What the task requires:
All of the data should be reproduced word for word, though its pictures must be omitted.

Top of Listed records

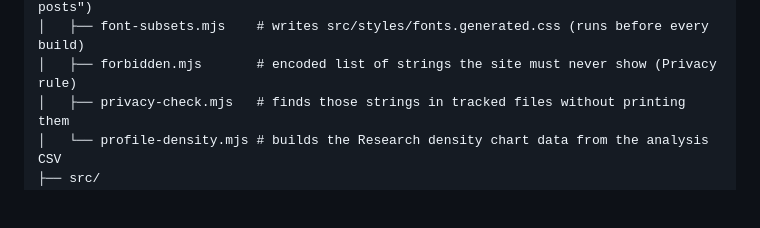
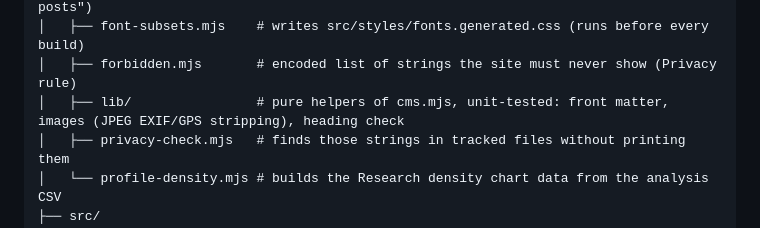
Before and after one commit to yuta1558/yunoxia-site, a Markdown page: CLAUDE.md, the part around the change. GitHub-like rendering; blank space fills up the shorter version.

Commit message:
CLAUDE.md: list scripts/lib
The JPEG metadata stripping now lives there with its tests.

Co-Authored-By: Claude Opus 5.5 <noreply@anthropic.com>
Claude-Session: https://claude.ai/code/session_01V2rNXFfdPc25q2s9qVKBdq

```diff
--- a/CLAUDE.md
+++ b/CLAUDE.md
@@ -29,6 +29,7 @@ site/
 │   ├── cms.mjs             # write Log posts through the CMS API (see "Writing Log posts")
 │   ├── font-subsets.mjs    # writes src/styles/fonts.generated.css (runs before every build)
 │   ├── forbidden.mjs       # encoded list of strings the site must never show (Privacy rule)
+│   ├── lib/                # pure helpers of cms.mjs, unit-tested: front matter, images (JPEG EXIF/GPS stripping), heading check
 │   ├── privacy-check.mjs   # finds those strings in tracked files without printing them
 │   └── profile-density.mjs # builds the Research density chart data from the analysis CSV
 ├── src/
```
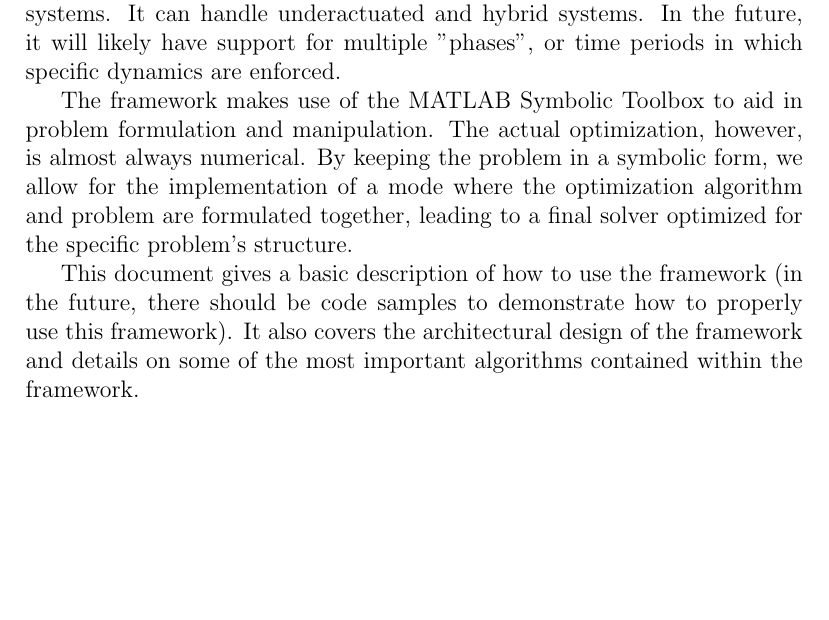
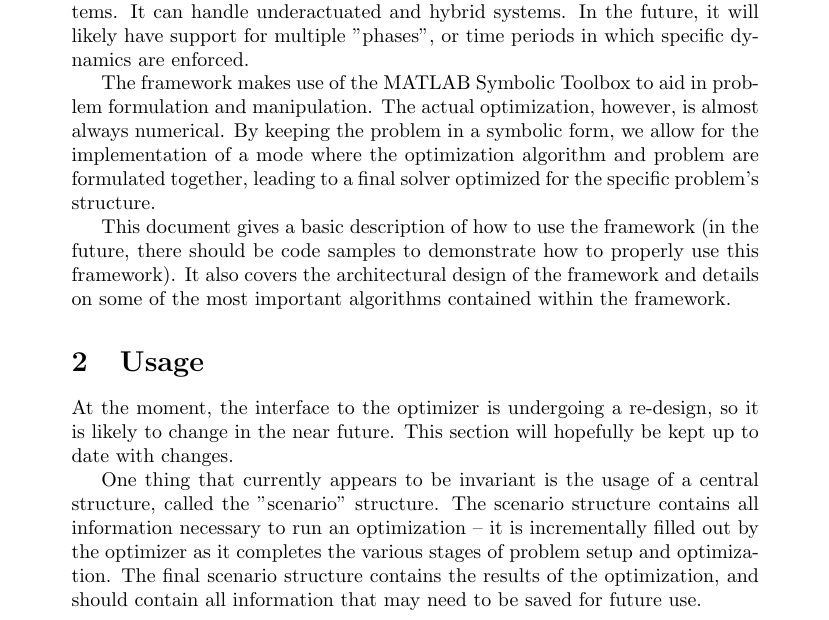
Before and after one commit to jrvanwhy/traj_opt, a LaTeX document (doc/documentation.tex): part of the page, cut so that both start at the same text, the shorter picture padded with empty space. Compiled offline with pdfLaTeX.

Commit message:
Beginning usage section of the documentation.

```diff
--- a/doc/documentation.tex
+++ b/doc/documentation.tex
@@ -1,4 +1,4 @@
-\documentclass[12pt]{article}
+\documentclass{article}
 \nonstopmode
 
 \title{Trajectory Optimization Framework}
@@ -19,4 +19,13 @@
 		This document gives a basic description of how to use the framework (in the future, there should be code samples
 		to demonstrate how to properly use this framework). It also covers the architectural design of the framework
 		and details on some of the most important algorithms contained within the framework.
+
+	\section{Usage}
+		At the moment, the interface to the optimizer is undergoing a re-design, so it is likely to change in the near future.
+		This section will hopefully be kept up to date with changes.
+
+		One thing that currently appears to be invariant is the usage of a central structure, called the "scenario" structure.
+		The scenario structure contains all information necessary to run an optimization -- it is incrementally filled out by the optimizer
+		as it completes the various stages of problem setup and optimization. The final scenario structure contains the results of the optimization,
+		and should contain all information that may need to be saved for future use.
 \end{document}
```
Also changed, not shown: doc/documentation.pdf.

Bottom of Listed records

Response area:
Before and after one commit to yuta1558/yunoxia-site, a Markdown page: CLAUDE.md, the part around the change. GitHub-like rendering; blank space fills up the shorter version.

Commit message:
CLAUDE.md: list scripts/lib
The JPEG metadata stripping now lives there with its tests.

Co-Authored-By: Claude Opus 5.5 <noreply@anthropic.com>
Claude-Session: https://claude.ai/code/session_01V2rNXFfdPc25q2s9qVKBdq

```diff
--- a/CLAUDE.md
+++ b/CLAUDE.md
@@ -29,6 +29,7 @@ site/
 │   ├── cms.mjs             # write Log posts through the CMS API (see "Writing Log posts")
 │   ├── font-subsets.mjs    # writes src/styles/fonts.generated.css (runs before every build)
 │   ├── forbidden.mjs       # encoded list of strings the site must never show (Privacy rule)
+│   ├── lib/                # pure helpers of cms.mjs, unit-tested: front matter, images (JPEG EXIF/GPS stripping), heading check
 │   ├── privacy-check.mjs   # finds those strings in tracked files without printing them
 │   └── profile-density.mjs # builds the Research density chart data from the analysis CSV
 ├── src/
```
Before and after one commit to jrvanwhy/traj_opt, a LaTeX document (doc/documentation.tex): part of the page, cut so that both start at the same text, the shorter picture padded with empty space. Compiled offline with pdfLaTeX.

Commit message:
Beginning usage section of the documentation.

```diff
--- a/doc/documentation.tex
+++ b/doc/documentation.tex
@@ -1,4 +1,4 @@
-\documentclass[12pt]{article}
+\documentclass{article}
 \nonstopmode
 
 \title{Trajectory Optimization Framework}
@@ -19,4 +19,13 @@
 		This document gives a basic description of how to use the framework (in the future, there should be code samples
 		to demonstrate how to properly use this framework). It also covers the architectural design of the framework
 		and details on some of the most important algorithms contained within the framework.
+
+	\section{Usage}
+		At the moment, the interface to the optimizer is undergoing a re-design, so it is likely to change in the near future.
+		This section will hopefully be kept up to date with changes.
+
+		One thing that currently appears to be invariant is the usage of a central structure, called the "scenario" structure.
+		The scenario structure contains all information necessary to run an optimization -- it is incrementally filled out by the optimizer
+		as it completes the various stages of problem setup and optimization. The final scenario structure contains the results of the optimization,
+		and should contain all information that may need to be saved for future use.
 \end{document}
```
Also changed, not shown: doc/documentation.pdf.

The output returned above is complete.